#### WHAT TO WORK ON
Copy each line in the data below that contains the word "children".

(Beginning of GIVEN DATA)

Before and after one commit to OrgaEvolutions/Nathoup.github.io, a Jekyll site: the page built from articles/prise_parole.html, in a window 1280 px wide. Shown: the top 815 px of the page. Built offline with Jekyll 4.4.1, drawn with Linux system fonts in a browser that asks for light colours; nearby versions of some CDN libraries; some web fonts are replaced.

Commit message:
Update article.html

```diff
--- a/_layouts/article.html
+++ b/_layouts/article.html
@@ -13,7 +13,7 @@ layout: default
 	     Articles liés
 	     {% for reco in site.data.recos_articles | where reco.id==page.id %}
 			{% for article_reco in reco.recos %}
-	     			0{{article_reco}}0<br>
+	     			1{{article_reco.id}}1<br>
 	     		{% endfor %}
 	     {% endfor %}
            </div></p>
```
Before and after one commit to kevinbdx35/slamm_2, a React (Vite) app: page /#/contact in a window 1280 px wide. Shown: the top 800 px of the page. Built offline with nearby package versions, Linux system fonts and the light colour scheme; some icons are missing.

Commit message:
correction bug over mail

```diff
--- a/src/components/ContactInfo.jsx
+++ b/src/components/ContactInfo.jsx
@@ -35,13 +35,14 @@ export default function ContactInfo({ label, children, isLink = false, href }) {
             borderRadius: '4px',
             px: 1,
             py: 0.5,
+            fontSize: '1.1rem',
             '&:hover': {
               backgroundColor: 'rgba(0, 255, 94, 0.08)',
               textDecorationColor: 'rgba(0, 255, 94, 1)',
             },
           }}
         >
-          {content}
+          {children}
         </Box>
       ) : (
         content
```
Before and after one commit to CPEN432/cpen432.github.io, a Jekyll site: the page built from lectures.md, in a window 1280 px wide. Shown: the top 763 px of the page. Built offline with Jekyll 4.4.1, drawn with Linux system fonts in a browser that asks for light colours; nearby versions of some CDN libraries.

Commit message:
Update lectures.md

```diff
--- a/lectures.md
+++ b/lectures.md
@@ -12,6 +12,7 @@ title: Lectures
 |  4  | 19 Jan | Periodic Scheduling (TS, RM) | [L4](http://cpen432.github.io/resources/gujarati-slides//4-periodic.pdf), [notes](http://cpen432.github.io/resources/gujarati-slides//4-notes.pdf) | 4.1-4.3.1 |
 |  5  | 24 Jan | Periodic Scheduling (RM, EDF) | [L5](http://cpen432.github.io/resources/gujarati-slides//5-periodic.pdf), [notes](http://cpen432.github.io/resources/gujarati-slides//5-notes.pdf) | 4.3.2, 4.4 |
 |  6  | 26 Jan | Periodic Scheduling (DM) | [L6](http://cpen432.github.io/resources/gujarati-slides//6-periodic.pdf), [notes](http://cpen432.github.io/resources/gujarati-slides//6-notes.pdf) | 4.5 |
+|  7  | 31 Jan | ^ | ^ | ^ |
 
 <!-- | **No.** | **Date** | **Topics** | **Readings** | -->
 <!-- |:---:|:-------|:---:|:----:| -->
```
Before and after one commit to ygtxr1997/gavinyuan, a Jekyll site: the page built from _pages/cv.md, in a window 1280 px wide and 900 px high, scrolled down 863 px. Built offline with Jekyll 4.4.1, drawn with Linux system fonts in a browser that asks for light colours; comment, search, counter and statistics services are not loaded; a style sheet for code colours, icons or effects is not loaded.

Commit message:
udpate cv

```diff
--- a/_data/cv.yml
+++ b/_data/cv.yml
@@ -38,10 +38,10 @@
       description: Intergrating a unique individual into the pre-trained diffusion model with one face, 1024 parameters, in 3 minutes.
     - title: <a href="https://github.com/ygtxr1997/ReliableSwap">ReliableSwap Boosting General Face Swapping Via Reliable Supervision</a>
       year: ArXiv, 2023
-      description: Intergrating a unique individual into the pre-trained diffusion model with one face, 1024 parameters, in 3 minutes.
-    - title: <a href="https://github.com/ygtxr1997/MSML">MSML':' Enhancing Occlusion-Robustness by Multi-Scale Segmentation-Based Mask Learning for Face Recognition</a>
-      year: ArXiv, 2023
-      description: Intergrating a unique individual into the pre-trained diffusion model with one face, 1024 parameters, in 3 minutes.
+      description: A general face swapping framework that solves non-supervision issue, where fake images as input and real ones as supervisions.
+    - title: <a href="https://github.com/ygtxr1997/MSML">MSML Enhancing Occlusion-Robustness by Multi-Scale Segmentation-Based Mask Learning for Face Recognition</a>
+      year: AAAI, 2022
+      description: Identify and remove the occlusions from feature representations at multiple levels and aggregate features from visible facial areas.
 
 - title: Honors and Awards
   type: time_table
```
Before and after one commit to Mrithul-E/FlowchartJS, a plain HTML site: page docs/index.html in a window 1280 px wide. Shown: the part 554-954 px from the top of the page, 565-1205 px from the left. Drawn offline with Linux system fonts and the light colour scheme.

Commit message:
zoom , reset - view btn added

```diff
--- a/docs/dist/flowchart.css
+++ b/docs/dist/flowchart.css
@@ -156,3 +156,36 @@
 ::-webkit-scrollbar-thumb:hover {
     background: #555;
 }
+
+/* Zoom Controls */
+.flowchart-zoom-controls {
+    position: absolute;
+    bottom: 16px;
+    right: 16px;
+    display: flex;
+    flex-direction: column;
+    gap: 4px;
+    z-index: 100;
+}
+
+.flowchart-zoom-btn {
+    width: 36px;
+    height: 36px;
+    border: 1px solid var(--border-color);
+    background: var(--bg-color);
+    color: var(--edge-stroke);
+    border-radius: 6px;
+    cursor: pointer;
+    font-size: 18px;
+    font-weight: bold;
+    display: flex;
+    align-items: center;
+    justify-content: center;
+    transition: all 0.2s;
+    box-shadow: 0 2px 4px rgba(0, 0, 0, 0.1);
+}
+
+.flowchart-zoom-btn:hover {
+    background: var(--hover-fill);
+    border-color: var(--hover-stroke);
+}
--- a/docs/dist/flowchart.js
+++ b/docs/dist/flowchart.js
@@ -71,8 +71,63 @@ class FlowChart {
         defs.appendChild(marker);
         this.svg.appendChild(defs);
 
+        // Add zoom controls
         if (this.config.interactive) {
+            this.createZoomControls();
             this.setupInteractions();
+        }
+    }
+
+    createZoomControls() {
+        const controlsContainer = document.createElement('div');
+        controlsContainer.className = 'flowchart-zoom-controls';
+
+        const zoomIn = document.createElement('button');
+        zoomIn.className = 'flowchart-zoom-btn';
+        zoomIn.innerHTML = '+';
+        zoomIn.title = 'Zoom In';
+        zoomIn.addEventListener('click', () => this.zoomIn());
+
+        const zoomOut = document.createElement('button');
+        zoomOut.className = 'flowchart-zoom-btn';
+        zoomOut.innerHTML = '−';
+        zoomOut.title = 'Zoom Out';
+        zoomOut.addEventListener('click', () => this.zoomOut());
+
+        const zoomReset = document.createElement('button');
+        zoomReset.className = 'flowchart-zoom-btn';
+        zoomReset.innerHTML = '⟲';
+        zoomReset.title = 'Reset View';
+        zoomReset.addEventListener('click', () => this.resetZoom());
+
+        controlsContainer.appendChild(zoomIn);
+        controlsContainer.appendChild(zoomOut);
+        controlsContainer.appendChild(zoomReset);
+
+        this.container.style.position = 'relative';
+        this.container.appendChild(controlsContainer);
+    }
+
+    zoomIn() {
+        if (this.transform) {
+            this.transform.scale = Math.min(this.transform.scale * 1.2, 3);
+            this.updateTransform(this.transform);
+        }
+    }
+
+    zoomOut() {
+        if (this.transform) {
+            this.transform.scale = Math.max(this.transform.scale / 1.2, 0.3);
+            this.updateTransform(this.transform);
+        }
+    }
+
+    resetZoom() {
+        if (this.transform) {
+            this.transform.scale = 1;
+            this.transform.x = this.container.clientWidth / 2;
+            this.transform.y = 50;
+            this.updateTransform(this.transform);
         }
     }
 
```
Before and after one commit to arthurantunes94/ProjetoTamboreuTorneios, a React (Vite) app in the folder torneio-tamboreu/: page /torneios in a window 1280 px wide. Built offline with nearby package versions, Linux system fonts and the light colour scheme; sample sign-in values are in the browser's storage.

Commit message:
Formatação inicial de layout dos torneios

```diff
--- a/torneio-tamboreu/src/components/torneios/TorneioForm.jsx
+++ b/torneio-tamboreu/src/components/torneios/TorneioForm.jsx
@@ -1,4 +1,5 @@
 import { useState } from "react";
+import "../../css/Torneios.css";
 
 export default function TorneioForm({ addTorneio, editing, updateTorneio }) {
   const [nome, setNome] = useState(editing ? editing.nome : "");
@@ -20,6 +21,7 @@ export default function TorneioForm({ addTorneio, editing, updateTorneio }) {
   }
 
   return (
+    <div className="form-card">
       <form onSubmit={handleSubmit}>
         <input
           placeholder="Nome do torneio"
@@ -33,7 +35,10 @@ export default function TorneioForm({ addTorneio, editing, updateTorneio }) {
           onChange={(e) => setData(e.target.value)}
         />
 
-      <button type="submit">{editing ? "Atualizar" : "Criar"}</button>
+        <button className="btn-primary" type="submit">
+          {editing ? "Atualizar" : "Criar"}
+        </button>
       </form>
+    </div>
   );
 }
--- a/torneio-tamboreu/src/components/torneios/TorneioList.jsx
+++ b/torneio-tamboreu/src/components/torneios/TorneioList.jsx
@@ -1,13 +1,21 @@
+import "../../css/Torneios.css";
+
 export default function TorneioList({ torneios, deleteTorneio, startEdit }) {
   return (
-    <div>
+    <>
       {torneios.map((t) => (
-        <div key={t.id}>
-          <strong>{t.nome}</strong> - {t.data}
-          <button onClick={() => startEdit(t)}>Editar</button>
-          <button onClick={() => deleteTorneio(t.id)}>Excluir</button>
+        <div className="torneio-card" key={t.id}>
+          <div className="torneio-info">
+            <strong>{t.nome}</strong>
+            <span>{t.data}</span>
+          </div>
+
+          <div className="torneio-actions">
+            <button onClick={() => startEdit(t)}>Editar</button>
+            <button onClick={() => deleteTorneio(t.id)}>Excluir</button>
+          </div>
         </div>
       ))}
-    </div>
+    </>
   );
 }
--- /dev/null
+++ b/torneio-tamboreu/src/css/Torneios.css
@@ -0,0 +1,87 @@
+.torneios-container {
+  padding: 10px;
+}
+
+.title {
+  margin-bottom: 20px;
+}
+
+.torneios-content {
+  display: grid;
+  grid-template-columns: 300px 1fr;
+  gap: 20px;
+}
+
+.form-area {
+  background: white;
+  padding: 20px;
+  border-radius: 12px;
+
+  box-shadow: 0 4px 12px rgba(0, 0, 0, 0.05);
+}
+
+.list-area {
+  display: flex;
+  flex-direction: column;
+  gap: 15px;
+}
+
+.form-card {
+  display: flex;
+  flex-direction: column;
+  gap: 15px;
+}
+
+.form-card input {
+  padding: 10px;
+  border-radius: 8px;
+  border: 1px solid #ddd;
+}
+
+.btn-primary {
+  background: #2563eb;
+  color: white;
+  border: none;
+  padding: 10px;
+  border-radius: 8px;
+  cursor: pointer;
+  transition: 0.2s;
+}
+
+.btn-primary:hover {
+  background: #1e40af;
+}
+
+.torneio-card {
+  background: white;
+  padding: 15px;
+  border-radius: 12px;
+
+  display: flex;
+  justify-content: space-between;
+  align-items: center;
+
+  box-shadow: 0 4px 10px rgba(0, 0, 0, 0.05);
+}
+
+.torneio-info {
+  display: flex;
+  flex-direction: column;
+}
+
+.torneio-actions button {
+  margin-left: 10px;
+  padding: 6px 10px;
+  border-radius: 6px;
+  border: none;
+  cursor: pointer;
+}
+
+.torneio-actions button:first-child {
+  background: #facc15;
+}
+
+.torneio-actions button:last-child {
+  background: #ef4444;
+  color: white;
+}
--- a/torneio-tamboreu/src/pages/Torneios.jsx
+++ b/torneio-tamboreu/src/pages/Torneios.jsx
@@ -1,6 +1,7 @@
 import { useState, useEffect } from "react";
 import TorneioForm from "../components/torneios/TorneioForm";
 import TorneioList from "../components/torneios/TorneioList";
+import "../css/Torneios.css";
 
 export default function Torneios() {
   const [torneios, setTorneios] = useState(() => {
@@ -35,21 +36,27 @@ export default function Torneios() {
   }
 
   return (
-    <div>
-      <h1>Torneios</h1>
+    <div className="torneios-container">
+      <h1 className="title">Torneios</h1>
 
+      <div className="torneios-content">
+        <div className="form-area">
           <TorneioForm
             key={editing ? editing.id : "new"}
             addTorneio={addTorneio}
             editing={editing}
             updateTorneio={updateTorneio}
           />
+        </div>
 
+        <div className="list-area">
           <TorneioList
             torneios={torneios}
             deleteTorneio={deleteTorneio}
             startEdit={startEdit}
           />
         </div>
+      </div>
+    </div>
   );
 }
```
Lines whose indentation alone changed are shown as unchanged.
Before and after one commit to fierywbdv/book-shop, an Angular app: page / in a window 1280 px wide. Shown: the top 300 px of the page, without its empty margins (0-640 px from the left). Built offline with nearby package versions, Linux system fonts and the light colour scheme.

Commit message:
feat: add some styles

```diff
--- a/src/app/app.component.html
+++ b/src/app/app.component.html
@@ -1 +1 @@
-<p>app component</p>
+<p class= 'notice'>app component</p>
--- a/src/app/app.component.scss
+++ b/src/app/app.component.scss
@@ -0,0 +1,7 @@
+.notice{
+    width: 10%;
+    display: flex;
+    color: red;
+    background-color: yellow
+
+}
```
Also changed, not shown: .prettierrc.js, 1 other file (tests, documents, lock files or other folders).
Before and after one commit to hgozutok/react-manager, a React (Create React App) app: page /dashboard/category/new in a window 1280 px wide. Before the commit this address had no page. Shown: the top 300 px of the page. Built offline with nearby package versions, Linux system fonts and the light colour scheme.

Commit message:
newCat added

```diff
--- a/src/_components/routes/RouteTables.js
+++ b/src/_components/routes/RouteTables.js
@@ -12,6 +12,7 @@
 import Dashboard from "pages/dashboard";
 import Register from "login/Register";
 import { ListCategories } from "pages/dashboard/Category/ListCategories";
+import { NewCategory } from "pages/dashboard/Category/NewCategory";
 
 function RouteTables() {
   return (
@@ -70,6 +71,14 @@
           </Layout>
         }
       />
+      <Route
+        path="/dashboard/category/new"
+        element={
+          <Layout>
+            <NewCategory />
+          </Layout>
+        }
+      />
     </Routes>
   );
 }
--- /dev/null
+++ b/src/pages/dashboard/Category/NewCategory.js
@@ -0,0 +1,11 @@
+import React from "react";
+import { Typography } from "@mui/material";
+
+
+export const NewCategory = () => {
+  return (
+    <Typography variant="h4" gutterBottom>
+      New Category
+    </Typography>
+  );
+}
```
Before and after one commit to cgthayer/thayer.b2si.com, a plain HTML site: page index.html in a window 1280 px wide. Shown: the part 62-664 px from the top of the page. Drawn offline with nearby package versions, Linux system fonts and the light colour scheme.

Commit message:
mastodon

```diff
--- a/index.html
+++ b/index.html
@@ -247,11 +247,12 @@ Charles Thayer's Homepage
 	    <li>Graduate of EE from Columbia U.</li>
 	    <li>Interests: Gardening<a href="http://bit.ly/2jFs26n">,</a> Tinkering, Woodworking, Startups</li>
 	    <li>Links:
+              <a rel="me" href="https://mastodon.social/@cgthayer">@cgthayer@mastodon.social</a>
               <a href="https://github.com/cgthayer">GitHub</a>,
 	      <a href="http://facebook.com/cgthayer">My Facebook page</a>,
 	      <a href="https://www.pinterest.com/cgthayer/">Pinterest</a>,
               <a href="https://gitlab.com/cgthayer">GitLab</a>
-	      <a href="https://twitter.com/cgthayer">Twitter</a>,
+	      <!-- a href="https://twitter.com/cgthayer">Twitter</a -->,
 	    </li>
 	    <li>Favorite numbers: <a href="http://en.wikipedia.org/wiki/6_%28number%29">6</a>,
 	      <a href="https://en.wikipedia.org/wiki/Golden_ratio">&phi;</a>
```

(End of GIVEN DATA)

#### RESPONSE TO THIS TASK
@@ -35,13 +35,14 @@ export default function ContactInfo({ label, children, isLink = false, href }) {
+          {children}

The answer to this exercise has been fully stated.